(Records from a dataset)
/---

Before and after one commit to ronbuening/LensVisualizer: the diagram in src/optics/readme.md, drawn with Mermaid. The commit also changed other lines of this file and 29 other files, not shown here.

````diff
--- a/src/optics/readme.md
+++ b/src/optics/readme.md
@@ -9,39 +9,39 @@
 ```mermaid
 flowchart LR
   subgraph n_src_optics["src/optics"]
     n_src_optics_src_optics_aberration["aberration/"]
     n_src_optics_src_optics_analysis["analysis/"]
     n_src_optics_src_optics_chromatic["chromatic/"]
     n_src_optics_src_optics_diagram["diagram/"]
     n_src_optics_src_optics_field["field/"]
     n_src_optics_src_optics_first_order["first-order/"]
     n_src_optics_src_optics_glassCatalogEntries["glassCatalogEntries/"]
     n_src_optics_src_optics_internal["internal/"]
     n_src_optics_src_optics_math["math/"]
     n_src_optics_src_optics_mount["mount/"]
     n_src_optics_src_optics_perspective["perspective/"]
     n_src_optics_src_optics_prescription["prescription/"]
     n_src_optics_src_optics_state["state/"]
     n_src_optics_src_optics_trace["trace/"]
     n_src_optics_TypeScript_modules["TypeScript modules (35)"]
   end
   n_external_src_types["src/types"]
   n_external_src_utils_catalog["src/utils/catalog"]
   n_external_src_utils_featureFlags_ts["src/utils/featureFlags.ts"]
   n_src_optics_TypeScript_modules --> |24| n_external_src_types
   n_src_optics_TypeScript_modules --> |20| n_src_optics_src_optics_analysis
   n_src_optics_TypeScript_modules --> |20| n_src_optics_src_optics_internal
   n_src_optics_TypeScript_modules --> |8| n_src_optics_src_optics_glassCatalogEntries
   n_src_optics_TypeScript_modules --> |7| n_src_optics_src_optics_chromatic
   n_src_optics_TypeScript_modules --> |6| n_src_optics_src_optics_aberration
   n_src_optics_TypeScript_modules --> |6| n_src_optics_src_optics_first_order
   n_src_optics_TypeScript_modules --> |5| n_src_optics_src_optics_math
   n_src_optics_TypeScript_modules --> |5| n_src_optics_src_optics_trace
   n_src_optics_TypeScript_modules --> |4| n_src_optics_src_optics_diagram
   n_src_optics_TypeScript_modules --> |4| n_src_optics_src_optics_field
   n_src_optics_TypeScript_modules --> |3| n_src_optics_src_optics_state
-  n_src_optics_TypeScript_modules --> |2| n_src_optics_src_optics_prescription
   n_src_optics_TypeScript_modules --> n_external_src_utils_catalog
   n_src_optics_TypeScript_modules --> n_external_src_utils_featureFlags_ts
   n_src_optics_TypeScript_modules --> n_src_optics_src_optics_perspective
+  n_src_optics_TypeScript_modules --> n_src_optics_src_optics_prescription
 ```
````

\---

DIRECTIONS
Please retype all of the lines above exactly as they stand.

SOLUTION TO THIS EXERCISE
Before and after one commit to ronbuening/LensVisualizer: the diagram in src/optics/readme.md, drawn with Mermaid. The commit also changed other lines of this file and 29 other files, not shown here.

````diff
--- a/src/optics/readme.md
+++ b/src/optics/readme.md
@@ -9,39 +9,39 @@
 ```mermaid
 flowchart LR
   subgraph n_src_optics["src/optics"]
     n_src_optics_src_optics_aberration["aberration/"]
     n_src_optics_src_optics_analysis["analysis/"]
     n_src_optics_src_optics_chromatic["chromatic/"]
     n_src_optics_src_optics_diagram["diagram/"]
     n_src_optics_src_optics_field["field/"]
     n_src_optics_src_optics_first_order["first-order/"]
     n_src_optics_src_optics_glassCatalogEntries["glassCatalogEntries/"]
     n_src_optics_src_optics_internal["internal/"]
     n_src_optics_src_optics_math["math/"]
     n_src_optics_src_optics_mount["mount/"]
     n_src_optics_src_optics_perspective["perspective/"]
     n_src_optics_src_optics_prescription["prescription/"]
     n_src_optics_src_optics_state["state/"]
     n_src_optics_src_optics_trace["trace/"]
     n_src_optics_TypeScript_modules["TypeScript modules (35)"]
   end
   n_external_src_types["src/types"]
   n_external_src_utils_catalog["src/utils/catalog"]
   n_external_src_utils_featureFlags_ts["src/utils/featureFlags.ts"]
   n_src_optics_TypeScript_modules --> |24| n_external_src_types
   n_src_optics_TypeScript_modules --> |20| n_src_optics_src_optics_analysis
   n_src_optics_TypeScript_modules --> |20| n_src_optics_src_optics_internal
   n_src_optics_TypeScript_modules --> |8| n_src_optics_src_optics_glassCatalogEntries
   n_src_optics_TypeScript_modules --> |7| n_src_optics_src_optics_chromatic
   n_src_optics_TypeScript_modules --> |6| n_src_optics_src_optics_aberration
   n_src_optics_TypeScript_modules --> |6| n_src_optics_src_optics_first_order
   n_src_optics_TypeScript_modules --> |5| n_src_optics_src_optics_math
   n_src_optics_TypeScript_modules --> |5| n_src_optics_src_optics_trace
   n_src_optics_TypeScript_modules --> |4| n_src_optics_src_optics_diagram
   n_src_optics_TypeScript_modules --> |4| n_src_optics_src_optics_field
   n_src_optics_TypeScript_modules --> |3| n_src_optics_src_optics_state
-  n_src_optics_TypeScript_modules --> |2| n_src_optics_src_optics_prescription
   n_src_optics_TypeScript_modules --> n_external_src_utils_catalog
   n_src_optics_TypeScript_modules --> n_external_src_utils_featureFlags_ts
   n_src_optics_TypeScript_modules --> n_src_optics_src_optics_perspective
+  n_src_optics_TypeScript_modules --> n_src_optics_src_optics_prescription
 ```
````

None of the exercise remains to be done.